→ Records provided
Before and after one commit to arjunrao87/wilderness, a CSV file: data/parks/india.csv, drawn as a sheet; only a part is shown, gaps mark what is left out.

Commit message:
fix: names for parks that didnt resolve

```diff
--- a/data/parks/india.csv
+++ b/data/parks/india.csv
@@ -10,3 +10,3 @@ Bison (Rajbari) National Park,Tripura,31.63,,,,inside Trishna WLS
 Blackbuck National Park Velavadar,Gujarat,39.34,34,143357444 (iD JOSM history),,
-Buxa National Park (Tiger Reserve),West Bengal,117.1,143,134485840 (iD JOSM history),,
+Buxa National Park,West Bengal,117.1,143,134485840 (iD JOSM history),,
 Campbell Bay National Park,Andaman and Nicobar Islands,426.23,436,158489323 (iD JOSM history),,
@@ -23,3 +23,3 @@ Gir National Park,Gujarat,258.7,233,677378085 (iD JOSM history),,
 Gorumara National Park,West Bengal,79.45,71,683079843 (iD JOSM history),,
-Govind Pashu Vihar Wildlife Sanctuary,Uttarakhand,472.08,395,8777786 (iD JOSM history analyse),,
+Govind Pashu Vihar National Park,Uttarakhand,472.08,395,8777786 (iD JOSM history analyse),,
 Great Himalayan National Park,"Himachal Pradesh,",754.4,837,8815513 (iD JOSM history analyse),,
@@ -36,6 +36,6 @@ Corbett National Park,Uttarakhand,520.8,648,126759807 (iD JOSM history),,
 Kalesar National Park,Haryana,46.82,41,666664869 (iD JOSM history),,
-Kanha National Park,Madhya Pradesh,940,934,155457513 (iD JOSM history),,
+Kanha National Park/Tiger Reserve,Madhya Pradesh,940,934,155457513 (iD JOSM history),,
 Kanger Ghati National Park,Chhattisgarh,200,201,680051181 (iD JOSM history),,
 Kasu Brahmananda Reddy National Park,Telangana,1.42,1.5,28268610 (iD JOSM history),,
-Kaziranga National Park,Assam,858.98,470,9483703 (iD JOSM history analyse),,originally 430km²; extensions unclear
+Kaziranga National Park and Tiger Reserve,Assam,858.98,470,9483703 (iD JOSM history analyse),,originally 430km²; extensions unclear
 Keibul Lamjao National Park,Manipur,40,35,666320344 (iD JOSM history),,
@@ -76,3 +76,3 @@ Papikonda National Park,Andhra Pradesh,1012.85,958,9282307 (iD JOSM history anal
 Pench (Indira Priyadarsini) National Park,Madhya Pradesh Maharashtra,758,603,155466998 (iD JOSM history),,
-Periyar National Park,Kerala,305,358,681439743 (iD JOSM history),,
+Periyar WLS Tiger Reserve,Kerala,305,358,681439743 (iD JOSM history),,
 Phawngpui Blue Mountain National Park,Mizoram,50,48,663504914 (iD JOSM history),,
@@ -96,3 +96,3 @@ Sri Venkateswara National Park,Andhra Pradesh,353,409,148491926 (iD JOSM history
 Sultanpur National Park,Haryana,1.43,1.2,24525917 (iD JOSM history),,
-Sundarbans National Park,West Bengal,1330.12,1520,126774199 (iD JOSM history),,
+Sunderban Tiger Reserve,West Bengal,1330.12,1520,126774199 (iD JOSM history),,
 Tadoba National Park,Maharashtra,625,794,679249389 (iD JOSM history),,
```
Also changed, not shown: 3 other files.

→ Task directions
What's required is that all of the material be returned exactly.

→ Solved exercise
Before and after one commit to arjunrao87/wilderness, a CSV file: data/parks/india.csv, drawn as a sheet; only a part is shown, gaps mark what is left out.

Commit message:
fix: names for parks that didnt resolve

```diff
--- a/data/parks/india.csv
+++ b/data/parks/india.csv
@@ -10,3 +10,3 @@ Bison (Rajbari) National Park,Tripura,31.63,,,,inside Trishna WLS
 Blackbuck National Park Velavadar,Gujarat,39.34,34,143357444 (iD JOSM history),,
-Buxa National Park (Tiger Reserve),West Bengal,117.1,143,134485840 (iD JOSM history),,
+Buxa National Park,West Bengal,117.1,143,134485840 (iD JOSM history),,
 Campbell Bay National Park,Andaman and Nicobar Islands,426.23,436,158489323 (iD JOSM history),,
@@ -23,3 +23,3 @@ Gir National Park,Gujarat,258.7,233,677378085 (iD JOSM history),,
 Gorumara National Park,West Bengal,79.45,71,683079843 (iD JOSM history),,
-Govind Pashu Vihar Wildlife Sanctuary,Uttarakhand,472.08,395,8777786 (iD JOSM history analyse),,
+Govind Pashu Vihar National Park,Uttarakhand,472.08,395,8777786 (iD JOSM history analyse),,
 Great Himalayan National Park,"Himachal Pradesh,",754.4,837,8815513 (iD JOSM history analyse),,
@@ -36,6 +36,6 @@ Corbett National Park,Uttarakhand,520.8,648,126759807 (iD JOSM history),,
 Kalesar National Park,Haryana,46.82,41,666664869 (iD JOSM history),,
-Kanha National Park,Madhya Pradesh,940,934,155457513 (iD JOSM history),,
+Kanha National Park/Tiger Reserve,Madhya Pradesh,940,934,155457513 (iD JOSM history),,
 Kanger Ghati National Park,Chhattisgarh,200,201,680051181 (iD JOSM history),,
 Kasu Brahmananda Reddy National Park,Telangana,1.42,1.5,28268610 (iD JOSM history),,
-Kaziranga National Park,Assam,858.98,470,9483703 (iD JOSM history analyse),,originally 430km²; extensions unclear
+Kaziranga National Park and Tiger Reserve,Assam,858.98,470,9483703 (iD JOSM history analyse),,originally 430km²; extensions unclear
 Keibul Lamjao National Park,Manipur,40,35,666320344 (iD JOSM history),,
@@ -76,3 +76,3 @@ Papikonda National Park,Andhra Pradesh,1012.85,958,9282307 (iD JOSM history anal
 Pench (Indira Priyadarsini) National Park,Madhya Pradesh Maharashtra,758,603,155466998 (iD JOSM history),,
-Periyar National Park,Kerala,305,358,681439743 (iD JOSM history),,
+Periyar WLS Tiger Reserve,Kerala,305,358,681439743 (iD JOSM history),,
 Phawngpui Blue Mountain National Park,Mizoram,50,48,663504914 (iD JOSM history),,
@@ -96,3 +96,3 @@ Sri Venkateswara National Park,Andhra Pradesh,353,409,148491926 (iD JOSM history
 Sultanpur National Park,Haryana,1.43,1.2,24525917 (iD JOSM history),,
-Sundarbans National Park,West Bengal,1330.12,1520,126774199 (iD JOSM history),,
+Sunderban Tiger Reserve,West Bengal,1330.12,1520,126774199 (iD JOSM history),,
 Tadoba National Park,Maharashtra,625,794,679249389 (iD JOSM history),,
```
Also changed, not shown: 3 other files.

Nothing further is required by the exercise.